Now it is all up to the pump. The tractor kicks over, spewing diesel fumes into the air, but it is a welcome smell to me just now. Jeffrey, Ranald, driving the tractor, and I all look expectantly at the end of the hose pipe lost now in the water in the middle of the close. Nothing happens. Jeffrey pours water into a pipe jutting out of the back of the tractor. He tightens some fasteners; he and Ranald exchange some words lost on the winds, and then the pump starts. It pulls water from the close and then spits much of it back where the pipe connects. Slowly, the hose connected to drain the water down the driveway onto the farm road and out of harm's way begins to swell with the water inside it. For now, technology has prevailed over the willful water.
Down the road, one of our neighbors has recently erected a mighty fence, a security fence. With the hubris and short memories of man, this fence was installed at the end of a road. Before it was a road, it was a mill course, and in the rain it remembered the old path and ran over the tilled fields picking up stubble and straw and ran through the fence. And then over it.
Sometime in the night as we huddled in the warmest room by candlelight waiting for the power to return, we felt the wind ease. In the first light of day, the wind had the soft harsh tone of a voice made harsh by shrieking. "The storm is settling," Morris says. I imagine the stormscape like a bedsheet unfurled over a bed in that instant before it then settles amicably around the contours of the bed.

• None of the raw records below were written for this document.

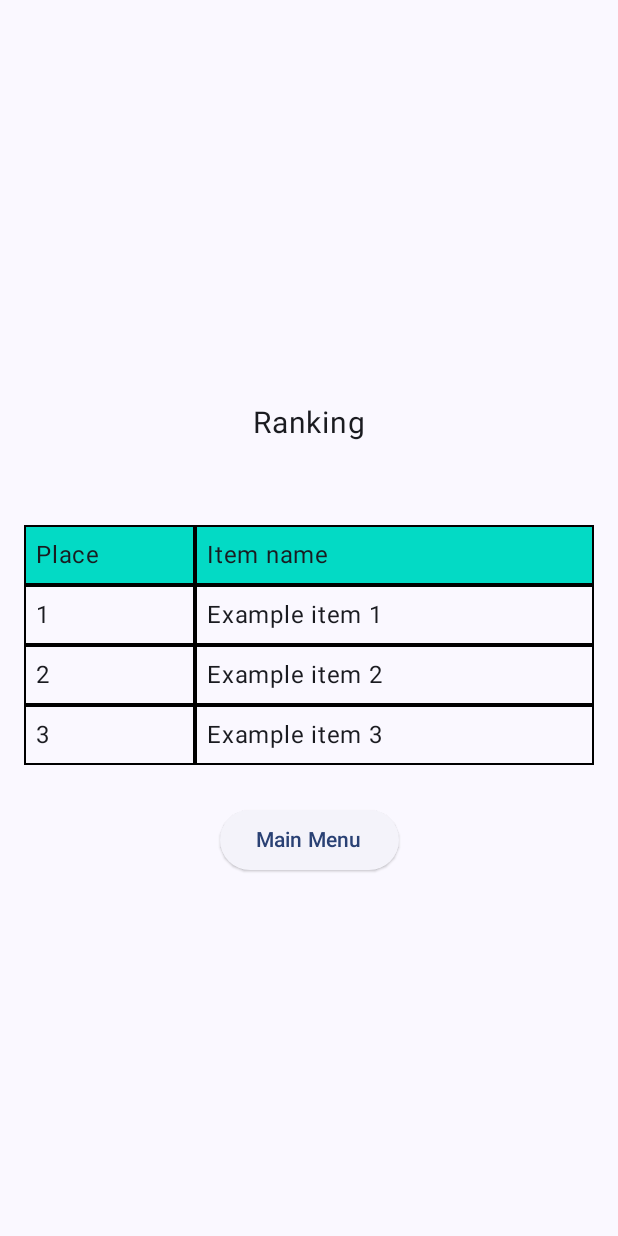
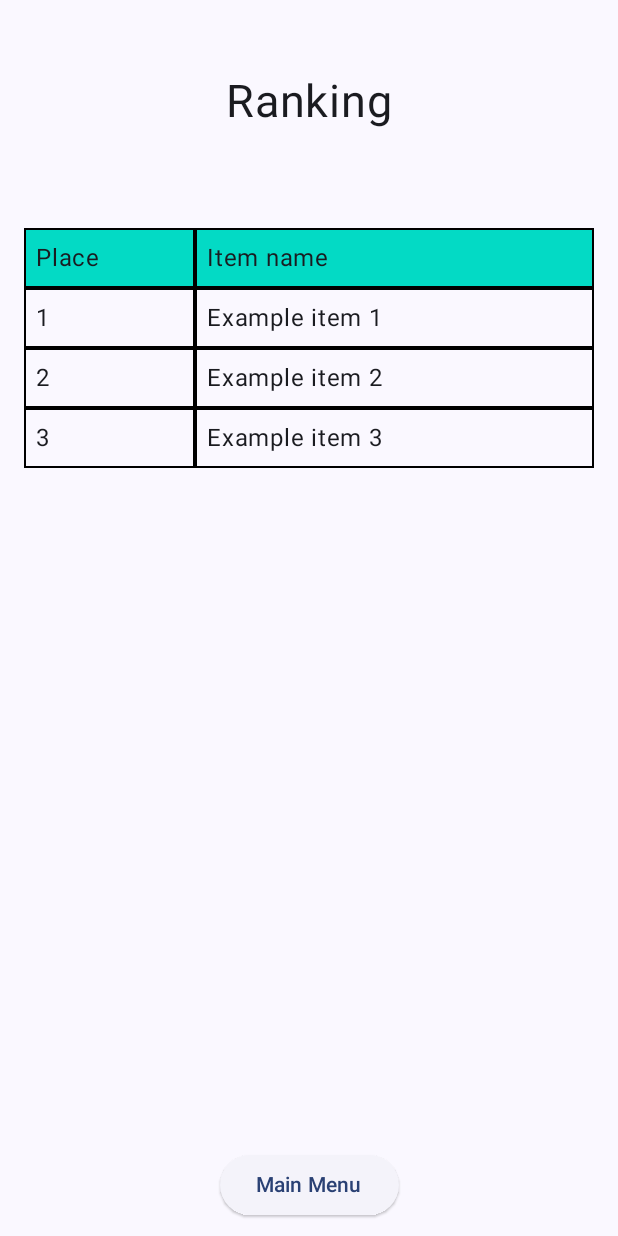
Before and after one commit to MCzech3605/MIAPD, an Android app built with Jetpack Compose: the screen it shows after launch (RankingActivity), after a tap on "Ranking", on a phone screen of 412 x 824 dp. Run offline under Robolectric (Android 15) with nearby library versions, the phone set to English and light mode, and no system bars.

Commit message:
Frontend functional

```diff
--- a/mobile-app/app/src/main/java/com/decisionmaking/MainActivity.kt
+++ b/mobile-app/app/src/main/java/com/decisionmaking/MainActivity.kt
@@ -45,16 +45,19 @@ class MainActivity : ComponentActivity() {
 @Composable
 fun MainMenu(name: String, modifier: Modifier = Modifier) {
     val mContext = LocalContext.current
+    Column(modifier = Modifier.fillMaxSize()){
+        Text(
+            text = "Welcome to $name!",
+            textAlign = TextAlign.Center,
+            fontSize = headerSize,
+            modifier = modifier.padding(headerPadding)
+        )
         Column(
             horizontalAlignment = Alignment.CenterHorizontally,
             verticalArrangement = Arrangement.Center,
-        modifier = Modifier.padding(10.dp)
+            modifier = Modifier.padding(10.dp).fillMaxSize()
         ) {
-        Text(
-            text = "Welcome to $name!",
-            textAlign = TextAlign.Center,
-            modifier = modifier.padding(100.dp)
-        )
+
             ElevatedButton(
                 onClick = {
                     val intent = Intent(mContext, FacilitatorActivity::class.java)
@@ -84,6 +87,7 @@ fun MainMenu(name: String, modifier: Modifier = Modifier) {
                 Text(text = "Ranking")
             }
         }
+    }
 
 }
 
--- a/mobile-app/app/src/main/java/com/decisionmaking/RankingActivity.kt
+++ b/mobile-app/app/src/main/java/com/decisionmaking/RankingActivity.kt
@@ -25,7 +25,6 @@ import androidx.compose.ui.graphics.Color
 import androidx.compose.ui.platform.LocalContext
 import androidx.compose.ui.tooling.preview.Preview
 import androidx.compose.ui.unit.dp
-import androidx.compose.ui.unit.sp
 import com.decisionmaking.ui.theme.DecisionMakingTheme
 import com.decisionmaking.ui.theme.Teal200
 
@@ -49,19 +48,23 @@ class RankingActivity : ComponentActivity() {
 @Composable
 fun Ranking(items: Array<String>) {
     val mContext = LocalContext.current
-    Column(
-        verticalArrangement = Arrangement.Center,
-        horizontalAlignment = Alignment.CenterHorizontally
-    ) {
+    Column(horizontalAlignment = Alignment.CenterHorizontally,
+        modifier = Modifier.fillMaxSize()){
         Text(
             text = "Ranking",
-            fontSize = 20.sp,
-            modifier = Modifier.padding(40.dp)
+            fontSize = headerSize,
+            modifier = Modifier.padding(headerPadding)
         )
         if (items.isNotEmpty())
             TableScreen(items)
         else
             Text(text = "Ranking is currently empty")
+        Column(
+            verticalArrangement = Arrangement.Bottom,
+            horizontalAlignment = Alignment.CenterHorizontally,
+            modifier = Modifier.fillMaxSize()
+        ) {
+
             ElevatedButton(
                 onClick = {
                     mContext.getActivity()?.finish()
@@ -71,6 +74,8 @@ fun Ranking(items: Array<String>) {
                 Text(text = "Main Menu")
             }
         }
+    }
+
 }
 
 @Composable
@@ -89,8 +94,7 @@ fun RowScope.TableCell(
 
 @Composable
 fun TableScreen(items: Array<String>) {
-    // Just a fake data... a Pair of Int and String
-    val tableData = (1..items.size).mapIndexed { index, item ->
+    val tableData = (1..items.size).mapIndexed { index, _ ->
         index to items[index]
     }
     // Each cell of a column must have the same weight.
--- a/mobile-app/app/src/main/java/com/decisionmaking/ServerAndConsts.kt
+++ b/mobile-app/app/src/main/java/com/decisionmaking/ServerAndConsts.kt
@@ -1,6 +1,8 @@
 package com.decisionmaking
 
 import android.net.Uri
+import androidx.compose.ui.unit.dp
+import androidx.compose.ui.unit.sp
 
 
 var items: Array<String> = arrayOf()
@@ -18,6 +20,9 @@ var alternatives2: Array<String> = arrayOf("1.Example alt2 ", "2.Example alt 2")
 
 var rankingArray: Array<String> = arrayOf("Example item 1", "Example item 2", "Example item 3")
 
+val headerSize = 30.sp
+val headerPadding = 50.dp
+
 
 fun getItemsAndAttributes() {
     // TODO get items and attributes from server
@@ -32,7 +37,7 @@ fun pushAnswers() {
     resetAnswers()
 }
 
-fun resetAnswers(){
+fun resetAnswers() {
     answers = arrayOf()
 }
 
```
Also changed, not shown: mobile-app/app/src/main/java/com/decisionmaking/FacilitatorActivity.kt (+13 -6 lines). Lines whose indentation alone changed are shown as unchanged.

There is a hole in the dyke that runs along the field closest to the sea. When I walk the farm road, I can tell the mood of the sea by the height of the spray through that hole. The hole was created during a gale some years ago when the sea remembered that it had once owned that field. It sent a tongue of water through the dyke. "It didn't push the stones out of the way, " Morris explained, which would be remarkable enough considering the number and size of stones in even a small piece of dyking, "It exploded right through them as if they were not there." The little assault at the back door was a comparatively gentle reminder of the long memory of water and its willingness to reclaim what it considers its own.